TASK INPUTS
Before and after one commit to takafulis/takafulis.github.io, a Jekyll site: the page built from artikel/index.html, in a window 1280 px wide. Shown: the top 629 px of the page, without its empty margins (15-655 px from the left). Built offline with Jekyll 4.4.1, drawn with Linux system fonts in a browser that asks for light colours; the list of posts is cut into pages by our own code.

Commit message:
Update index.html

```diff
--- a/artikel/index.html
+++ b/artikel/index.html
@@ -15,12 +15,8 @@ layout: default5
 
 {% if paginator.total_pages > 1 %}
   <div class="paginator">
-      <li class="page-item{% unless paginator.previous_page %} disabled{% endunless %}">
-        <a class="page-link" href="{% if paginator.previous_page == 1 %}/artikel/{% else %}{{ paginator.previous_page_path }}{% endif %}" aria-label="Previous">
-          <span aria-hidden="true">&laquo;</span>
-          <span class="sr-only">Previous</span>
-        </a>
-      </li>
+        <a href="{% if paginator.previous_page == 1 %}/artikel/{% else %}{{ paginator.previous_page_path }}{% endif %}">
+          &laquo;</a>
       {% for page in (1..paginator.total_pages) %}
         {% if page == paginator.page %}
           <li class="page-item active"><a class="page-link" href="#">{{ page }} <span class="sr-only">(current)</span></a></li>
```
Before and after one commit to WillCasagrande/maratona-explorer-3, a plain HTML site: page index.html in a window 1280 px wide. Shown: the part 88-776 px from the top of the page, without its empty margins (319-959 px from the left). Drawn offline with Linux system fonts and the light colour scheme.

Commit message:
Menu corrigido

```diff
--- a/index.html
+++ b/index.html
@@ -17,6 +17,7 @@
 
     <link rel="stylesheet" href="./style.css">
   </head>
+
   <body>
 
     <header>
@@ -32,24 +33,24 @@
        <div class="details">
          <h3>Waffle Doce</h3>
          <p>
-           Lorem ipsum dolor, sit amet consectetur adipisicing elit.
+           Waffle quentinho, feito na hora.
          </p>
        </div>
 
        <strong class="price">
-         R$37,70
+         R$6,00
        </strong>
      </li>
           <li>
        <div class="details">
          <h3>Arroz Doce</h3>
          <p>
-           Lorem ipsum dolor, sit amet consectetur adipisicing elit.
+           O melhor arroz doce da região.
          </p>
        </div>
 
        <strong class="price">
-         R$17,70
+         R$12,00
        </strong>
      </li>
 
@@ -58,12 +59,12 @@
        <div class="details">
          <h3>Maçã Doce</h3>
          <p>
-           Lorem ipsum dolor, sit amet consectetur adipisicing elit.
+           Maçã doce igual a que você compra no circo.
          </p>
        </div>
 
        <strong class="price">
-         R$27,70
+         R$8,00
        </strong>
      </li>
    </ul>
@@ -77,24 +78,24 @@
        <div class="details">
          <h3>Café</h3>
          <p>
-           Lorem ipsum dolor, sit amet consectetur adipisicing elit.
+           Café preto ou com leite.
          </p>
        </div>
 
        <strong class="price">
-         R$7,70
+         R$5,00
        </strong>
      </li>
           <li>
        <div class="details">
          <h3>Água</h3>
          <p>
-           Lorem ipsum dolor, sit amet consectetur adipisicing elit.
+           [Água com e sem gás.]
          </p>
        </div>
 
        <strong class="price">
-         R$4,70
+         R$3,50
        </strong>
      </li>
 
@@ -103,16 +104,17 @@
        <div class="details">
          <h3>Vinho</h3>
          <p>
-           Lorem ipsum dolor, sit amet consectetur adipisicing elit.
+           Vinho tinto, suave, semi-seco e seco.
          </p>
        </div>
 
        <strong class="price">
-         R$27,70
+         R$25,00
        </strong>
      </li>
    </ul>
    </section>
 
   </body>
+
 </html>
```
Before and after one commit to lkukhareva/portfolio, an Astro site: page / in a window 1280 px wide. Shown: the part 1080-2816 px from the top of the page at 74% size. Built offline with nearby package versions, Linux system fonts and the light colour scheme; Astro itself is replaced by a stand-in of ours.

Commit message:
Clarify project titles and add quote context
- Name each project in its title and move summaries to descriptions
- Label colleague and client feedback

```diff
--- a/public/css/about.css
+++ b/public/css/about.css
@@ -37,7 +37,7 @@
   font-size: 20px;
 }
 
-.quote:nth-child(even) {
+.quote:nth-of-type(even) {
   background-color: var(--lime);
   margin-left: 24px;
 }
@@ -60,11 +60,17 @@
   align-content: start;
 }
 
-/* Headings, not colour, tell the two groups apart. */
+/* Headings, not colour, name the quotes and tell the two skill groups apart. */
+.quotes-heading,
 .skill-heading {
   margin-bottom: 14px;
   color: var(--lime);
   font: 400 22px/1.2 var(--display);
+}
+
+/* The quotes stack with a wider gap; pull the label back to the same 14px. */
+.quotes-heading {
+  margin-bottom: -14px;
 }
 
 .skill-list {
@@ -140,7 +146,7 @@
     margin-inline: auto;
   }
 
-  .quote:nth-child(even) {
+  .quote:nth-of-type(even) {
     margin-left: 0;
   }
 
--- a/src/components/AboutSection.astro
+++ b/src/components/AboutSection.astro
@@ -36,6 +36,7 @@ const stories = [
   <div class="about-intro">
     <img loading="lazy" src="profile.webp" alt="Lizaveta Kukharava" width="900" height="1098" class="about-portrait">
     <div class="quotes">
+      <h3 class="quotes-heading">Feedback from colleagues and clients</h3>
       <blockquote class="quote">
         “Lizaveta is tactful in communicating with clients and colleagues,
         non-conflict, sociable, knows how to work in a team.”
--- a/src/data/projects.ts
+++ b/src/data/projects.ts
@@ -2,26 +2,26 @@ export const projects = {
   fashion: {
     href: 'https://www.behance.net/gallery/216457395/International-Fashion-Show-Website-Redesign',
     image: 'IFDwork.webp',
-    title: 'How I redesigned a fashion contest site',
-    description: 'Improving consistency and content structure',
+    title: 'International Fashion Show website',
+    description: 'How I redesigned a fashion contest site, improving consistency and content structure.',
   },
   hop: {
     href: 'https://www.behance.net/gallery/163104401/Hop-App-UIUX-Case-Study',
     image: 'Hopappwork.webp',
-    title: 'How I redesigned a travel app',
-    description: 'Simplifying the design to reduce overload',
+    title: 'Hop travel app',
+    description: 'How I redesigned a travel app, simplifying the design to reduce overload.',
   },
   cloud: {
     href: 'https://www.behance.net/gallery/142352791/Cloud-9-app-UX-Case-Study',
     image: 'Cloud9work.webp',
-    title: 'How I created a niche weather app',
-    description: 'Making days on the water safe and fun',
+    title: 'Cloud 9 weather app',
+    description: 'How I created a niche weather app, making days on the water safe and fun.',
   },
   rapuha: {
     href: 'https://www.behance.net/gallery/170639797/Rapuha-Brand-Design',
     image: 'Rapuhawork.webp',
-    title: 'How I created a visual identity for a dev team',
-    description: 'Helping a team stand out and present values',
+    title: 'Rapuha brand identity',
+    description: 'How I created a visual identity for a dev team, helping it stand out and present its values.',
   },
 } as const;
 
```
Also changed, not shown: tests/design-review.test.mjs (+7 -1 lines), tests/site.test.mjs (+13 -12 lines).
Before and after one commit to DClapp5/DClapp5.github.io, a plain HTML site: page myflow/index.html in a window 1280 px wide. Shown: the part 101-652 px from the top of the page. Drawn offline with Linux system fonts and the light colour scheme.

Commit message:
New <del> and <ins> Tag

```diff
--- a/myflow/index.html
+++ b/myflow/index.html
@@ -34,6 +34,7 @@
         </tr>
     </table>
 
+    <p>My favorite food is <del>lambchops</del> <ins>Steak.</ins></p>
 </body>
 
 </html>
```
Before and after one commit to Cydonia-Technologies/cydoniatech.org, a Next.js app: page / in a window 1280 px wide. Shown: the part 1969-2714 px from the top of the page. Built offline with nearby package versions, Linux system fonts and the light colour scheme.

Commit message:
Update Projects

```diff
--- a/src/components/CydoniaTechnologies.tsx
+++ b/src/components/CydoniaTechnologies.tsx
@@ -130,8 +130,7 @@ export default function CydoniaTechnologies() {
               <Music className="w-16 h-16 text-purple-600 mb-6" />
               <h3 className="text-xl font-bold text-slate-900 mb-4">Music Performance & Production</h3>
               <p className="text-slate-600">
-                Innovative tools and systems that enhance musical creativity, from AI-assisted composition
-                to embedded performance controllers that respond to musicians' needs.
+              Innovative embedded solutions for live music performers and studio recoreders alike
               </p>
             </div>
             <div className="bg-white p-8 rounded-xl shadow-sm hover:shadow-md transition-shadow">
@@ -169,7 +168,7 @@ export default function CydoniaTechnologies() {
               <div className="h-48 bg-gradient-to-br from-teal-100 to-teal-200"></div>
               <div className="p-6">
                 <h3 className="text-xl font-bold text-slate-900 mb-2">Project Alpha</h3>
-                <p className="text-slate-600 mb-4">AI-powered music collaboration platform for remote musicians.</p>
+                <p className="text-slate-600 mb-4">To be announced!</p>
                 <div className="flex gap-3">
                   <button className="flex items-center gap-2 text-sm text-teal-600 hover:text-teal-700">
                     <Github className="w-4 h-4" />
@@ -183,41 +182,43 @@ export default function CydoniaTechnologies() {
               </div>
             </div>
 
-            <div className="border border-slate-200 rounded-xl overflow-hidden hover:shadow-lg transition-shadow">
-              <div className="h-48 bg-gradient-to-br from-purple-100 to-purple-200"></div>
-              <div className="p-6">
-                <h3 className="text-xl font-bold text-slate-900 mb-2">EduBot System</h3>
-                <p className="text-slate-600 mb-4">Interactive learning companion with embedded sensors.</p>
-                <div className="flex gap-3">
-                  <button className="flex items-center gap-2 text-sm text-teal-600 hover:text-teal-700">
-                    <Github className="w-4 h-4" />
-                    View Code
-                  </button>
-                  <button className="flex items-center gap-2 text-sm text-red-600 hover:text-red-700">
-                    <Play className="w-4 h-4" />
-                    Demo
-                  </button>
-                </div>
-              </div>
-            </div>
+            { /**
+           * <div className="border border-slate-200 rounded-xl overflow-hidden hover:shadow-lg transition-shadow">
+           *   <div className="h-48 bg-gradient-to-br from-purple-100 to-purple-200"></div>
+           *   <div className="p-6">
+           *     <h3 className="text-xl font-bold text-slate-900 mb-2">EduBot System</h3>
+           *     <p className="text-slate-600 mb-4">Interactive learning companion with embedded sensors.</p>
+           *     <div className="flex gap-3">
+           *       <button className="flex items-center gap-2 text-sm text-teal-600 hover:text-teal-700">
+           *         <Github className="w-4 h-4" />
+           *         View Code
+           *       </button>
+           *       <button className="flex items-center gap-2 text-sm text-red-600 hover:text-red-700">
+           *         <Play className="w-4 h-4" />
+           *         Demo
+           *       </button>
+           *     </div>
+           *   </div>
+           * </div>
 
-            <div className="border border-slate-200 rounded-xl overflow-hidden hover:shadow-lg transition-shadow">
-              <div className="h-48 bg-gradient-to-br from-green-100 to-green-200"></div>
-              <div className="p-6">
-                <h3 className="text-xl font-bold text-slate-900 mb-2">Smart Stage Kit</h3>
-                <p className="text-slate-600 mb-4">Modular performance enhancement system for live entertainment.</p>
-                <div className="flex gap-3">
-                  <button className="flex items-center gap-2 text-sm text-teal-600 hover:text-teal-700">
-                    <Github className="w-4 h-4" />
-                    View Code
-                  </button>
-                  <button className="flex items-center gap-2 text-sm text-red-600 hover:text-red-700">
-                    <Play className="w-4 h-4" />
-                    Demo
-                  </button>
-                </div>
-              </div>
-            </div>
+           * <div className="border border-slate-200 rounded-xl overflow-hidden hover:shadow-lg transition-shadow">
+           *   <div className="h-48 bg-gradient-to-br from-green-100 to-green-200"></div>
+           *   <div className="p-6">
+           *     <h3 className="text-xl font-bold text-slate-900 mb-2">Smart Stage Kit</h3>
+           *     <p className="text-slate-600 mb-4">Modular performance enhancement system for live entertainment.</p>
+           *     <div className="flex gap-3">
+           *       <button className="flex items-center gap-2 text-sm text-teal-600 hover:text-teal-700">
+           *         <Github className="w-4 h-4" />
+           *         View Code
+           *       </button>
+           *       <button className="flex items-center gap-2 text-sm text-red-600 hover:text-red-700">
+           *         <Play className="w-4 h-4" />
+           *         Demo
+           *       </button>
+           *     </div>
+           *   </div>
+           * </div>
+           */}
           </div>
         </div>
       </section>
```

PROBLEM DETAILS
Which of the lines above carry the string "only"? Pick them out and copy them.

OUTPUT FOR THIS TASK
-          <span class="sr-only">Previous</span>
           <li class="page-item active"><a class="page-link" href="#">{{ page }} <span class="sr-only">(current)</span></a></li>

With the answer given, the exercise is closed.